Instead of giving a simple answer, the candidate replied, “I do Vipassana”. The manager was flummoxed. What’s Vipassana got to do with any fruit? Continue reading “Why BJP will rule India uninterrupted for the next 30 years, till 2049”

In UP’s Unnao, voters back a BJP MP who curses and insults them, never shows his face and does no work

Sakshi Maharaj

By Shivam Vij for ThePrint.in, 30 April 2019 Continue reading “In UP’s Unnao, voters back a BJP MP who curses and insults them, never shows his face and does no work”

Inside Valsad, the bellwether seat that always votes for party which goes on to rule India

By Shivam Vij

(This article first appeared in ThePrint on 22 April 2019.)

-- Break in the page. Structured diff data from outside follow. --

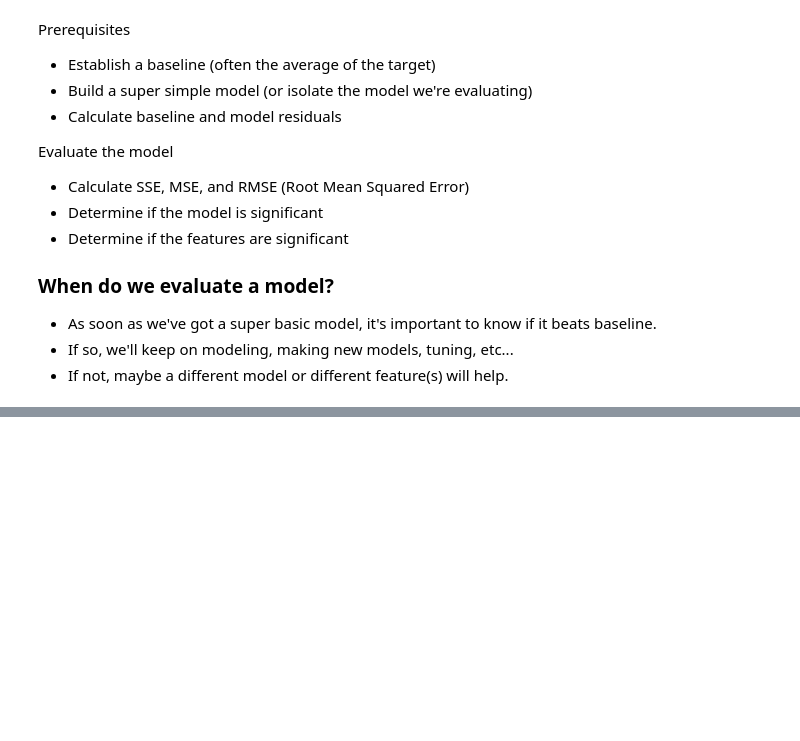
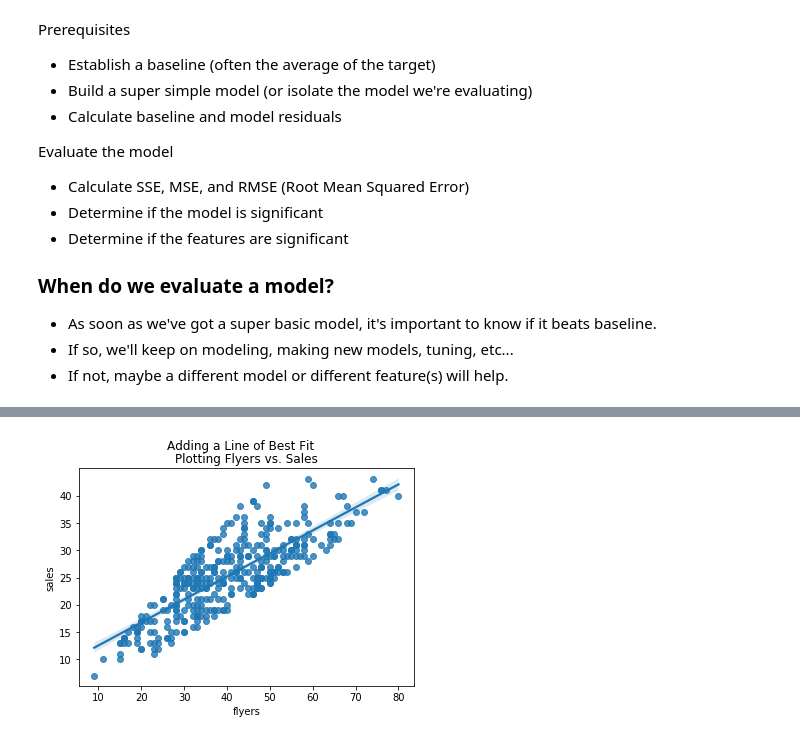
Before and after one commit to SamuelD-Data/regression-exercises, a Jupyter notebook: evaluation_lesson_walkthrough.ipynb, the cells around one changed output, grey strips where cells are left out. Saved outputs shown, nothing was run; the diff lists cells and outputs as text; code cells hidden in the pictures; blank space fills up the shorter version.

```diff
--- a/evaluation_lesson_walkthrough.ipynb
+++ b/evaluation_lesson_walkthrough.ipynb
@@ -30,0 +54,8 @@ Evaluate the model
+# %%
+# acquiring sales data from url
+df = pd.read_csv("https://gist.githubusercontent.com/ryanorsinger/9867c96ddb56626e9aac94d8e92dabdf/raw/45f9a36a8871ac0e24317704ed0072c9dded1327/lemonade_regression.csv")
+
+# creating new column that holds log rainfall value
+df["log_rainfall"] = np.log(df.rainfall)
+
+df.head()
@@ -30,0 +69,9 @@ Evaluate the model
+# %%
+# creating regplot of flyers vs. sales including line of best fit aka regression line
+plt.suptitle("Adding a Line of Best Fit")
+plt.title("Plotting Flyers vs. Sales")
+
+sns.regplot(x="flyers", y="sales", data=df)
+plt.show()
+# %% [output]
+[figure, added]
```
Also changed, not shown: parts of 9 cells of this notebook.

Valsad (Gujarat): Valsad is famous for three Ms — mosquitoes, mangoes and Morarji Desai. Continue reading “Inside Valsad, the bellwether seat that always votes for party which goes on to rule India”